Beekeeping 101: Organic, Natural, Traditional

The health and wellness of pollinators, particularly honey bees, is a frequent topic in the news these days. For good reason.  If you’ve followed the news blast you’re aware that honey bees as well as wild pollinators are struggling.  I recently read a report that claimed a 40% loss of honey bee hives in the US for 2014-2015.  The same report states an ‘acceptable’ loss of 15-18% of hives.

There seems to be a general acknowledgment that environment toxicity is the leading cause of honey bee and pollinator decline.  Few seem willing to blame one particular toxin, but pesticides in general seem to be getting the brunt of the blame.  The almond industry in California is highly dependent on honey bees for pollination services.  California produces 80% of the world’s almonds and requires the services of a whopping 60% of the managed honey bee hives in the US!  Needless to say, they’re noticing that 40% loss of honey bee hives in the US.  And the rest of us are feeling the sticker shock when reaching for a bag of almonds at the store.

A 40% hive loss can be really daunting for the backyard beekeeper too.  I hear from many new and aspiring beekeepers that they are reluctant to invest in honey bees because the odds seem to be stacked against them.  Thankfully, there are alternatives!

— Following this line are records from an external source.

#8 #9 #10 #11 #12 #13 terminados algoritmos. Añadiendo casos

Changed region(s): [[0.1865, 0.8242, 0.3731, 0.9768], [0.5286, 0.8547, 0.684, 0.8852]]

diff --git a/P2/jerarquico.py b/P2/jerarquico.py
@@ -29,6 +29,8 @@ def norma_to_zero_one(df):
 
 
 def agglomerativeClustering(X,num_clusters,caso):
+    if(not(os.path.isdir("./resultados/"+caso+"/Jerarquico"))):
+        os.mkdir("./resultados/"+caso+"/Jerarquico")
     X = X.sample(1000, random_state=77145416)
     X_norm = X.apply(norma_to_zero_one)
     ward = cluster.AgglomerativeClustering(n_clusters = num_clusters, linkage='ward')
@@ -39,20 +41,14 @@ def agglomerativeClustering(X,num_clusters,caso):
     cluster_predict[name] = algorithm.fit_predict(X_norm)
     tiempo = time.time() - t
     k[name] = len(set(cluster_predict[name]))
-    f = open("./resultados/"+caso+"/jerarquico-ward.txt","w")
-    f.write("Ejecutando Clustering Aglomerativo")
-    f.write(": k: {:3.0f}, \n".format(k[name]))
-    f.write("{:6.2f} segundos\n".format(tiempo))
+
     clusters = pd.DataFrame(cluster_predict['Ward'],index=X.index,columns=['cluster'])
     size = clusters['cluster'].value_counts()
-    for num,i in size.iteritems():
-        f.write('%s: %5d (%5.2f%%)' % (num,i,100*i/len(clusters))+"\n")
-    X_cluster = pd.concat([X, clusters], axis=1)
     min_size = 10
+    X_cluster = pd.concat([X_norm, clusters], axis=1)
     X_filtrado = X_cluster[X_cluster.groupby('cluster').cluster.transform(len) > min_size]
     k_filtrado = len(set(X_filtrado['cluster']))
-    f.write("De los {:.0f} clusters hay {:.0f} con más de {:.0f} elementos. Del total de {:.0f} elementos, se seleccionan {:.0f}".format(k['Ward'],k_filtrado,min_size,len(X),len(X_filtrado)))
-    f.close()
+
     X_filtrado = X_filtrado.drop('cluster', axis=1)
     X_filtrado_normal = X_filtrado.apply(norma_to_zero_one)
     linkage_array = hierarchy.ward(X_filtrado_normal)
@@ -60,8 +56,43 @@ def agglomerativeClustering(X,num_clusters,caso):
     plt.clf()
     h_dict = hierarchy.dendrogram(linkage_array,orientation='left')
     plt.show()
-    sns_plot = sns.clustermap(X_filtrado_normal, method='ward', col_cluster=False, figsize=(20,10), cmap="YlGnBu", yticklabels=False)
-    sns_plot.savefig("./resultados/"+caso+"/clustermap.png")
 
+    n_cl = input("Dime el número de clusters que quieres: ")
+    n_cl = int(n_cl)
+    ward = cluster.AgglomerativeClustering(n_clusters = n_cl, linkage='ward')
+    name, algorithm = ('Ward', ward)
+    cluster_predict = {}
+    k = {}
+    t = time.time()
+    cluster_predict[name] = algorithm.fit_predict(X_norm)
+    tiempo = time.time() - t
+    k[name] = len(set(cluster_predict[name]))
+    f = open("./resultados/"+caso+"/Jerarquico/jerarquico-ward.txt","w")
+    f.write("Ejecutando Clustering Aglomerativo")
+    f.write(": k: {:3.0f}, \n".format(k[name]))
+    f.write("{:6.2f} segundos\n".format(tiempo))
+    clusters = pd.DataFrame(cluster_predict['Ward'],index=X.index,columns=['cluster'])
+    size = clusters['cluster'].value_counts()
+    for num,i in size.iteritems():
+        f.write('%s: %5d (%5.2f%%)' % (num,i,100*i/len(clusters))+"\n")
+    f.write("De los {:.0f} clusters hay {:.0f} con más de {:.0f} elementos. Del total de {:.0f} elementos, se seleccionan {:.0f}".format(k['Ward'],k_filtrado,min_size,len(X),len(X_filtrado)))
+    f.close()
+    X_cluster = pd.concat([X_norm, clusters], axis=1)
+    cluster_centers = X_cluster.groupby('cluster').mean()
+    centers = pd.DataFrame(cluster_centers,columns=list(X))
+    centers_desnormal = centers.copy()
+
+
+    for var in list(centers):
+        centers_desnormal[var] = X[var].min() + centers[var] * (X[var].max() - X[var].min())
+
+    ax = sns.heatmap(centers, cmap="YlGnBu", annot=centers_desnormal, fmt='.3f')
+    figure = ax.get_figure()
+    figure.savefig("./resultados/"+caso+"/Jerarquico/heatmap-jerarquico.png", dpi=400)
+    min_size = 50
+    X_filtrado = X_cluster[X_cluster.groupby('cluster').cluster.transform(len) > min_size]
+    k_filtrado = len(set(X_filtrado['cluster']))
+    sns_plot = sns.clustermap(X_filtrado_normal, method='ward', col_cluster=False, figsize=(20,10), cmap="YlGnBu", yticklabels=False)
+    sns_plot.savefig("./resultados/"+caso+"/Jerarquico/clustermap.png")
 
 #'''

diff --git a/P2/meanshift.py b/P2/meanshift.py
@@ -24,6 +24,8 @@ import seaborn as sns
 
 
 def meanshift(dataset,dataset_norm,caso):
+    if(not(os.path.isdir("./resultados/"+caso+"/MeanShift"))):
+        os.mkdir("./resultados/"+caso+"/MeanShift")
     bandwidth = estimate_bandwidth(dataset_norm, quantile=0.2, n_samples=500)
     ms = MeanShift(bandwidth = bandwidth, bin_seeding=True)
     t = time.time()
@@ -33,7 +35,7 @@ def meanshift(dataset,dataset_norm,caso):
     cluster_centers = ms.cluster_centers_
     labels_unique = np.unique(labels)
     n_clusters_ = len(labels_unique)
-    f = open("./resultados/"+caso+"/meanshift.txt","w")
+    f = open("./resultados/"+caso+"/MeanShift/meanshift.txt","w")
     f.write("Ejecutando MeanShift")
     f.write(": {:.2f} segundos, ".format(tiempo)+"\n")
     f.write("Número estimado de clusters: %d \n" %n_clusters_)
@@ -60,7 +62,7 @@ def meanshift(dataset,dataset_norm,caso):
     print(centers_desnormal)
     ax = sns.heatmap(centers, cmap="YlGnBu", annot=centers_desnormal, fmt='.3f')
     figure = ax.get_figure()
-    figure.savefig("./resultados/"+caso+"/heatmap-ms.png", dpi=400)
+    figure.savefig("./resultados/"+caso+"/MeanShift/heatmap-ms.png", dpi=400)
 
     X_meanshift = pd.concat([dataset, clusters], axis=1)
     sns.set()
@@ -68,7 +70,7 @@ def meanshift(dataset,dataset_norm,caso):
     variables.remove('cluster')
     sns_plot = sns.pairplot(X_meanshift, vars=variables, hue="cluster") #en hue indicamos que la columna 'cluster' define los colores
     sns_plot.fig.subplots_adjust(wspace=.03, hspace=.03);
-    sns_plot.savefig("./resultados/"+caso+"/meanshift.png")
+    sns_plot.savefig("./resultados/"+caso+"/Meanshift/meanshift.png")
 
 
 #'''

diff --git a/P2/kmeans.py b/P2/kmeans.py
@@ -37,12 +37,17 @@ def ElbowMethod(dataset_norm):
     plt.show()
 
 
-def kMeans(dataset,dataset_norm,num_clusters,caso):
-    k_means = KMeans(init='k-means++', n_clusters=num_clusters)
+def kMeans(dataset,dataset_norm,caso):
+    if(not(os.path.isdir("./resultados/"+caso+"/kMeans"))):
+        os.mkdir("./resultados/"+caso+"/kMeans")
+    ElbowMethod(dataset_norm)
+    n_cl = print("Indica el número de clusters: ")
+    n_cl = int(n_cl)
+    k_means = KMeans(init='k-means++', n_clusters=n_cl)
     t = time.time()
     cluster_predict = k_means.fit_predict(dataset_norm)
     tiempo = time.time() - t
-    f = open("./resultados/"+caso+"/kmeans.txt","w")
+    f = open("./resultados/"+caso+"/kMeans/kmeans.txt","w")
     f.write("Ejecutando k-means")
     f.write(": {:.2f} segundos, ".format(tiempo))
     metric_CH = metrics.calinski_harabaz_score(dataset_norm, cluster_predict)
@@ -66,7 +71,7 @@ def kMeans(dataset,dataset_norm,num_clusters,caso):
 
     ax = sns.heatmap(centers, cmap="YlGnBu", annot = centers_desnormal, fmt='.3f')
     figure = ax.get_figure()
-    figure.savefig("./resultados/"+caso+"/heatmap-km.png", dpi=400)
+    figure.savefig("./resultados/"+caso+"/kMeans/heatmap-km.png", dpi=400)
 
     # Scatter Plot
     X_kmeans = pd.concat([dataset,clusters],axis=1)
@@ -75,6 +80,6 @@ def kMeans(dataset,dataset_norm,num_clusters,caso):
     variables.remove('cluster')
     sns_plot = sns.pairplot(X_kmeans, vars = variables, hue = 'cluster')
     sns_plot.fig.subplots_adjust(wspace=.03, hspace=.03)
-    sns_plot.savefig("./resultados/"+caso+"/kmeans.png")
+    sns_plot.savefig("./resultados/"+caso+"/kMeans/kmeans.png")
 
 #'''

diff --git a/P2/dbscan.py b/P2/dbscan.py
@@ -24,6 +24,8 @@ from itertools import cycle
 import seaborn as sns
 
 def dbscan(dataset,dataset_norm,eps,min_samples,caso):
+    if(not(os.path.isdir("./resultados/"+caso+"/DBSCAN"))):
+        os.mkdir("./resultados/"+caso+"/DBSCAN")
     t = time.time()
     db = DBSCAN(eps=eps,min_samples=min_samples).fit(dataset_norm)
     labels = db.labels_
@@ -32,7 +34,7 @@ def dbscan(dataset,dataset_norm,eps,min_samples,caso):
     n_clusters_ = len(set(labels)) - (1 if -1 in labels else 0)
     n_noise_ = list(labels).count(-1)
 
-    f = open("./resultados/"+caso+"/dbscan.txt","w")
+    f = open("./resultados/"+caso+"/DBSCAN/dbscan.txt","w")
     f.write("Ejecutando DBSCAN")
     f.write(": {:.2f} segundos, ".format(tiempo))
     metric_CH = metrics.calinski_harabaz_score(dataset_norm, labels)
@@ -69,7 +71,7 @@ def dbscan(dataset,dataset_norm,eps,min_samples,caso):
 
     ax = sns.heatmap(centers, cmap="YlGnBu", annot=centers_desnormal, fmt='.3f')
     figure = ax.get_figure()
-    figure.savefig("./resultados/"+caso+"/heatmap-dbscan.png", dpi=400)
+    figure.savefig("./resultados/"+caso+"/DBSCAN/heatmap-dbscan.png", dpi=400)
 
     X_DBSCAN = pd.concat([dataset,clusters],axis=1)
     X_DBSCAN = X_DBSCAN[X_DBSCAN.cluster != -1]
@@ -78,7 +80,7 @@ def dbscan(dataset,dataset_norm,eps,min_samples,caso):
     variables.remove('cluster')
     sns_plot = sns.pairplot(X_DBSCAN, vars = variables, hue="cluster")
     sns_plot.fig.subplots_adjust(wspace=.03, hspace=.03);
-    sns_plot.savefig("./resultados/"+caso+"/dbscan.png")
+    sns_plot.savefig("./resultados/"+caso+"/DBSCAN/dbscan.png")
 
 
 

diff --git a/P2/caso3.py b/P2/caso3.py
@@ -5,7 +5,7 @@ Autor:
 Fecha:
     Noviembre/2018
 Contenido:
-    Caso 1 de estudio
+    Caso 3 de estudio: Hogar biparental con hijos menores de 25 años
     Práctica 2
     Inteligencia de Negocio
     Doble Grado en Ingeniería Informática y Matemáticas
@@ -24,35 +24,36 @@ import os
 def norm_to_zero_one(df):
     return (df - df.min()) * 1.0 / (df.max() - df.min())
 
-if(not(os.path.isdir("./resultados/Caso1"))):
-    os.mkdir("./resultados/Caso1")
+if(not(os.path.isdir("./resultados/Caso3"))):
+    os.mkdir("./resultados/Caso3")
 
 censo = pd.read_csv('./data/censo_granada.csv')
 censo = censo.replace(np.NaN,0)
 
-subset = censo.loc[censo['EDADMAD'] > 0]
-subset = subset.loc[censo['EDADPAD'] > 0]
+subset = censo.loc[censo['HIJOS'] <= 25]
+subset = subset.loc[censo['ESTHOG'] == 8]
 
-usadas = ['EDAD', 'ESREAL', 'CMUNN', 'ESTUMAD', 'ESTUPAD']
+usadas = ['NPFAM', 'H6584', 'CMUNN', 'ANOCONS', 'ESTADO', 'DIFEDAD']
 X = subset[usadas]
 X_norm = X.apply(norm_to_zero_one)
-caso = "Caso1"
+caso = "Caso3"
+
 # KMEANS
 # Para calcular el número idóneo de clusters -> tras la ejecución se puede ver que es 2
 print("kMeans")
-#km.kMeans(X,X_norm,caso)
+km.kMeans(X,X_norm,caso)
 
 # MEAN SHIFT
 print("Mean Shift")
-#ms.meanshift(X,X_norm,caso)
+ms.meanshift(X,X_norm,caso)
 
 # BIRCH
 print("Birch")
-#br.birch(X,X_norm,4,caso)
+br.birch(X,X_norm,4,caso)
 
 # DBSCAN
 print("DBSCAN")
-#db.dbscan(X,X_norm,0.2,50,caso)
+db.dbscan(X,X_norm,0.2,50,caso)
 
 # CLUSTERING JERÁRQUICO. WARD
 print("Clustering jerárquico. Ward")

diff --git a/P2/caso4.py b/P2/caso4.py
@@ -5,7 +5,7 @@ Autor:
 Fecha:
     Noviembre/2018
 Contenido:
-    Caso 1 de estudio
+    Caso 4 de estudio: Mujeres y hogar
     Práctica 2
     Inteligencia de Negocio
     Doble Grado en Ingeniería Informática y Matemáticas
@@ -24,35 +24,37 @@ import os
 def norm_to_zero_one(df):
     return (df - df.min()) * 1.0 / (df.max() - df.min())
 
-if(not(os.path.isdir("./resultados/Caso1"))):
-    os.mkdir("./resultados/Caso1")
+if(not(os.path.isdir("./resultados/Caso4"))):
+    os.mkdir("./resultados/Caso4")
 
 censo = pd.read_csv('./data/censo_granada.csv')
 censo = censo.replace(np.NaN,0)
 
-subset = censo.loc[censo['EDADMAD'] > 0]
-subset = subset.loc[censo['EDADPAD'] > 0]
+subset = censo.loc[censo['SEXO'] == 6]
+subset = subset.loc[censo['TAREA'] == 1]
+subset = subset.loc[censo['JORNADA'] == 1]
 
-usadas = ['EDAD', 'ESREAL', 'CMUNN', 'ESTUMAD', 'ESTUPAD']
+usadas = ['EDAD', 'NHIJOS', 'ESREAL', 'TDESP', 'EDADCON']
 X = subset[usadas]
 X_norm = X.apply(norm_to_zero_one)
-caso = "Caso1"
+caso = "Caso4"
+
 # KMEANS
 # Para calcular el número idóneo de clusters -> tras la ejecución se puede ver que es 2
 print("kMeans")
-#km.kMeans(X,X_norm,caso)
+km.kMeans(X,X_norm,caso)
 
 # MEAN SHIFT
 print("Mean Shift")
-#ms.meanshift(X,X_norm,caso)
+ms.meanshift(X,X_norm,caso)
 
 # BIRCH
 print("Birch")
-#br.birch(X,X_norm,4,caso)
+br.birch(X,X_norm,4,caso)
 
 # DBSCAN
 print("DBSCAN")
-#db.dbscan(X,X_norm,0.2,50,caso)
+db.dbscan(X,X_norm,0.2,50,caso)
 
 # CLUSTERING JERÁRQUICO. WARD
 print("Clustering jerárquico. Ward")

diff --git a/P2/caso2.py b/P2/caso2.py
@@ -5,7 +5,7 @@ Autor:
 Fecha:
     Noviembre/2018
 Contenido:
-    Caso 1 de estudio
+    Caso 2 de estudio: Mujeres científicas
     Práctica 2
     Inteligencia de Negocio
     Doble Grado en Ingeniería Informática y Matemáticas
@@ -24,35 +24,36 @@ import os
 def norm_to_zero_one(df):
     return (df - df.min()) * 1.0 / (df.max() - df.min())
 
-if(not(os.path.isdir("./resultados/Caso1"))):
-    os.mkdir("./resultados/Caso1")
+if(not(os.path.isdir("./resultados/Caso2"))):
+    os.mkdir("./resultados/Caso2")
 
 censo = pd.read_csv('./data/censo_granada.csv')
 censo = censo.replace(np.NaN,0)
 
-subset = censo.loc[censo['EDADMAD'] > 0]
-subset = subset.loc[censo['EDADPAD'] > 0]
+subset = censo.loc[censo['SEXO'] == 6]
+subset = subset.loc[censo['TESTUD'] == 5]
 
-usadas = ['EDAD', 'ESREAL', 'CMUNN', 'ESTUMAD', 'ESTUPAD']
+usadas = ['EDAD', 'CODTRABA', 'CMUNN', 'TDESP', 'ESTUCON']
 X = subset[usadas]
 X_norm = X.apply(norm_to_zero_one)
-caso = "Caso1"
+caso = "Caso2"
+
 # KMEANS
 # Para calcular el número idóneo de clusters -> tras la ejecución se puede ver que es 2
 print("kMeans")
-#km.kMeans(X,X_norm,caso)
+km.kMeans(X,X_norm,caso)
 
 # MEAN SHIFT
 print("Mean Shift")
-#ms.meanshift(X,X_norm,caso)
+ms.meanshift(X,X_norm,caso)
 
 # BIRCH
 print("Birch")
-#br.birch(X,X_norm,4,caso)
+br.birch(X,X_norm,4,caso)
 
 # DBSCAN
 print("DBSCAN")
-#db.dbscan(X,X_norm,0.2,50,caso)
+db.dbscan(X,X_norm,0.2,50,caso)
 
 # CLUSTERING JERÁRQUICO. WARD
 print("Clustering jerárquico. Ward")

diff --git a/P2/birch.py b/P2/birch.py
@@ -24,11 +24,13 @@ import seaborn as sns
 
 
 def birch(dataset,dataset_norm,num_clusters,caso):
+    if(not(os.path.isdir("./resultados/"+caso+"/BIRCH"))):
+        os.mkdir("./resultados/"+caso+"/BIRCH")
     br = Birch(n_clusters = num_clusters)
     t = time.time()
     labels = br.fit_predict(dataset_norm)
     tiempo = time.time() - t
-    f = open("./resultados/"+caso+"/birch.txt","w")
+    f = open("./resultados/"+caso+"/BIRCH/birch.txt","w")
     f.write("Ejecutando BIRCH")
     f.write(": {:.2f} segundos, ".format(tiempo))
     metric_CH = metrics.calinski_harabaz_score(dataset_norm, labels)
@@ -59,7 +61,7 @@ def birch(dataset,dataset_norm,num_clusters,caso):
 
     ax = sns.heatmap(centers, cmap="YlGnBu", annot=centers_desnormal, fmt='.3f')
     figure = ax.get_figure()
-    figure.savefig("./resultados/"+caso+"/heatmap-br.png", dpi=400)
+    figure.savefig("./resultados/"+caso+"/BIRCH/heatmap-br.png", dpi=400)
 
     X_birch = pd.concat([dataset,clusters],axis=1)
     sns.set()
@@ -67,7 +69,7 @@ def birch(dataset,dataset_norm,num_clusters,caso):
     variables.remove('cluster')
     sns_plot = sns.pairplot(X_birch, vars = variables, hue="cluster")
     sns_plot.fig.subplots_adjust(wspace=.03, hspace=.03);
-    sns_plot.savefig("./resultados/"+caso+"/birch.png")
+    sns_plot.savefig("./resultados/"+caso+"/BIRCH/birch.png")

Jacob Wustner, second-generation beekeeper from Missoula, MT has some alternatives to share in his new course: Beekeeping 101: Organic, Natural, Traditional.  Jacob has amassed an amazing breadth and depth of knowledge regarding keeping honeybees.  He grew up within the commercial, conventional beekeeping industry; later ventured into organic beekeeping with his brother at Wustner Brothers Honey; then recently launched into a Permaculture approach to keeping honey bees with Sapphire Apiaries.  His knowledge of ecology and Permaculture allows him to teach from a wholistic perspective that is very informative, very interesting, and very helpful when it comes to understanding honey bees.

Jacob believes in treatment-free, small-cell beekeeping.  In this course Jacob shares his philosophies around why conventional beekeeping doesn’t work anymore.  He talks about genetics, and ecology, and letting the bees take care of things themselves.  Jacob returns beekeeping to an approachable endeavor.  By focusing on hardy genetics, self-queening, and return to an ecologically appropriate cell-size Jacob sets the bees up to take care of themselves.  He also sets the beekeeper up for success by teaching responsible, ecologically-aware beekeeping practices.  Jacob will set you on a beekeeping path that is good for the bees and the beekeeper.  I hope you enjoy learning from Jacob.  I did!